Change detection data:

____

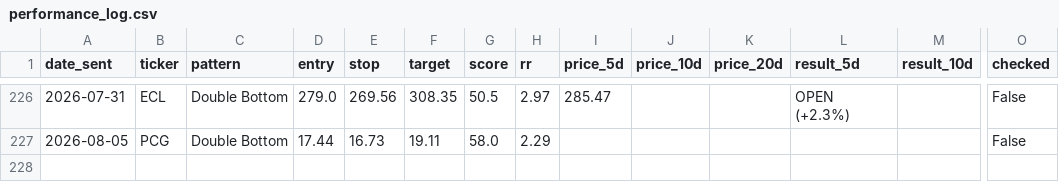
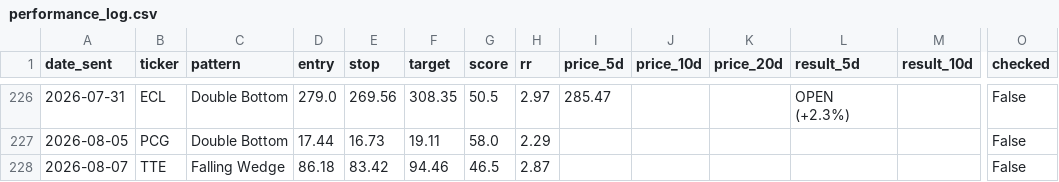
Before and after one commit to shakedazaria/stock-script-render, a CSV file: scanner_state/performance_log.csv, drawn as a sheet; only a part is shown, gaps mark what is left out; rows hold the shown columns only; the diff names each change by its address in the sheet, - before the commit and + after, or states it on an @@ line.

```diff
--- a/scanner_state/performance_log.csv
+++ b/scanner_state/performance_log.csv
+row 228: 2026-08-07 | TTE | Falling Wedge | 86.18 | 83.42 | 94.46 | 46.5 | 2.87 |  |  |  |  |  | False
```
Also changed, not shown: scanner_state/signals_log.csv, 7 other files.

____

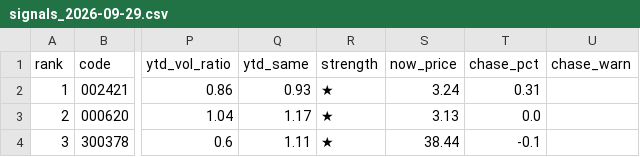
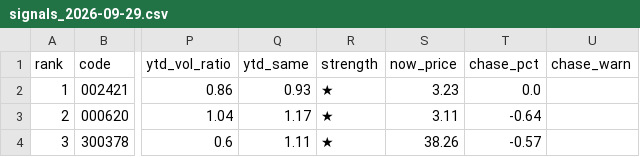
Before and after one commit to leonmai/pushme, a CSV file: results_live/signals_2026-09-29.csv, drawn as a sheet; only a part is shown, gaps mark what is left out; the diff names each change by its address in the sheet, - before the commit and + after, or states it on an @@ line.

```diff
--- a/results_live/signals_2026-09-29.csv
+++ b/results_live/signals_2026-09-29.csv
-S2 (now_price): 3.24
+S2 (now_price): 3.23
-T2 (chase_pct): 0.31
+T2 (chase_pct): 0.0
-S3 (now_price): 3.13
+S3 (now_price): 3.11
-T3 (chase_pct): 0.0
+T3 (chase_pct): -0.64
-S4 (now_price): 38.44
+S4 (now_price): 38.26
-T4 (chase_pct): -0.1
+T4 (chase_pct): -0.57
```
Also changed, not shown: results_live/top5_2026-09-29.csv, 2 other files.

____

Exercise brief:
From the entries above, write out only the lines starting at the line that holds "to shakedazaria/stock-script-render, a" and ending at the line that holds "Also changed, not shown: scanner_state/signals_log.csv, 7", keeping both and matching them exactly.

Response box:
Before and after one commit to shakedazaria/stock-script-render, a CSV file: scanner_state/performance_log.csv, drawn as a sheet; only a part is shown, gaps mark what is left out; rows hold the shown columns only; the diff names each change by its address in the sheet, - before the commit and + after, or states it on an @@ line.

```diff
--- a/scanner_state/performance_log.csv
+++ b/scanner_state/performance_log.csv
+row 228: 2026-08-07 | TTE | Falling Wedge | 86.18 | 83.42 | 94.46 | 46.5 | 2.87 |  |  |  |  |  | False
```
Also changed, not shown: scanner_state/signals_log.csv, 7 other files.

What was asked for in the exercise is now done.